Being the kind of mumma that “dresses” the kids in cute coats or holiday themed frocks, one of the projects waiting to be started was the sewing of dog coats. Understand that the last time I tackled any sewing project was in high school in home economics (Do they have that sort of thing these days? I’m dating myself here). I began a quilted tote bag which my mother completed for me at home. I got an “A.”
Since I had that huge sewing success under my belt, I was very optimistic that I could easily create a pattern from one of our existing coats and free form some cute fleece into a smashing coat for Bettina. I am very, very optimistic, what can I say.
I started by improvising. I traced the outline of an existing coat onto the back of wrapping paper. (It was the only paper in the house large enough to trace and cut the pieces as a whole.) Once I had my pattern pieces, I laid out the Christmas fleece. I didn’t know how much I would need for the coat so I got 2 ½ yards. Those of you who sew are probably laughing right now. For those of you who don’t sew, that doesn’t sound like a lot but I had to rearrange the living room furniture to spread it out.
I resorted to prying her off the floor and dragging her to a carpeted space. Bettina immediately headed back for the fleece. But I was ready for her and protected the perimeter like some demented Twister player. Only it turns out it is humanly impossible to protect the full square footage of 2 ½ yards of fleece.

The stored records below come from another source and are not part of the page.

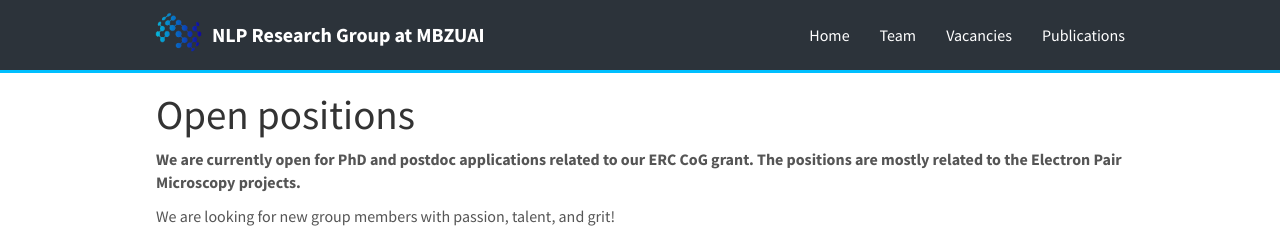
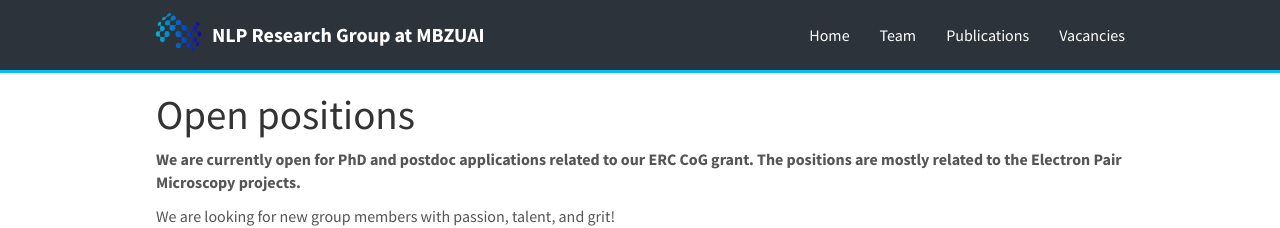
Before and after one commit to RamzaBasharat/MBZUAI, a Jekyll site: the page built from _pages/openings.md, in a window 1280 px wide and 1400 px high. Shown: the top 228 px of the window. Built offline with Jekyll 4.4.1, drawn with Linux system fonts in a browser that asks for light colours; nearby versions of some CDN libraries.

Commit message:
updating footer

```diff
--- a/_includes/footer.html
+++ b/_includes/footer.html
@@ -12,7 +12,7 @@
 		</div>
 
 		<div class="col-sm-4">
-			<h5><b>Find us:</b></h5>
+			<h5><b class="white">Find us:</b></h5>
 			 <p class="grayish">Mohamed bin Zayed University of<br />
 			 Artificial Intelligence Masdar<br />
 			 City, Abu Dhabi <br />
--- a/_includes/header.html
+++ b/_includes/header.html
@@ -15,8 +15,8 @@
 	  <ul class="nav navbar-nav navbar-right">
 		<li><a href="{{ site.url }}{{ site.baseurl }}/">Home</a></li>
 		<li><a href="{{ site.url }}{{ site.baseurl }}/team">Team</a></li>
+		<li><a href="{{ site.url }}{{ site.baseurl }}/publications">Publications</a></li>
 		<li><a href="{{ site.url }}{{ site.baseurl }}/vacancies">Vacancies</a></li>
-		<li><a href="{{ site.url }}{{ site.baseurl }}/publications">Publications</a></li>
 <!--		<li><a href="{{ site.url }}{{ site.baseurl }}/research">Research</a></li>-->
 <!--		<li><a href="{{ site.url }}{{ site.baseurl }}/pictures">(Pics)</a></li>-->
 	  </ul>
--- a/_includes/news.html
+++ b/_includes/news.html
@@ -2,7 +2,7 @@
 <div class="well">
 <h4>News</h4>
 
-{% for article in site.data.news limit:5 %}
+{% for article in site.data.news limit:4 %}
 <p>{{ article.date }}<br>{{ article.headline | markdownify}}</p>
 {% endfor %}
 
--- a/css/main.scss
+++ b/css/main.scss
@@ -202,7 +202,7 @@ margin-right:15px;
     padding: 20px 0; /* Padding top and bottom */
     border:none;
     border-top: 3px solid #00bfff; /* Top border color */
-    border-radius: 0px;
+    border-radius: none;
 }
 
 #footer p {
```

In a show of good judgment on my part, I conceded one end of the fleece to Bettina. I laid out the pattern and worked on cutting out the fabric pieces for the new coat at the other end of the fleece. In my peripheral vision I could see Bat Girl slowly edging closer to get a better observation position.
That was followed by an epic struggle between me and the sewing machine. This is a machine that I begged for one Christmas and had never used until this moment. I got to work on piecing the jacket together. The majority of the jacket was completed with amazingly little difficulty. I was so pleased with myself. I’m a frickin’ genius when it comes to sewing. Then I got to the Velcro. I had been lulled into a false sense of security. Oh accursed Velcro! In the process of trying to get the bleeping Velcro attached to the jacket, I broke two machine needles as well as being stopped short countless times due to the thread breaking or balling up.
Bettina and Blue opted to keep their distance while I was sewing this part of the coat, much to their credit. Sweating and swearing I finally got the Velcro secured. Convincing Bettina it was safe to come near me again in order to try the coat on her was almost as challenging as the Velcro.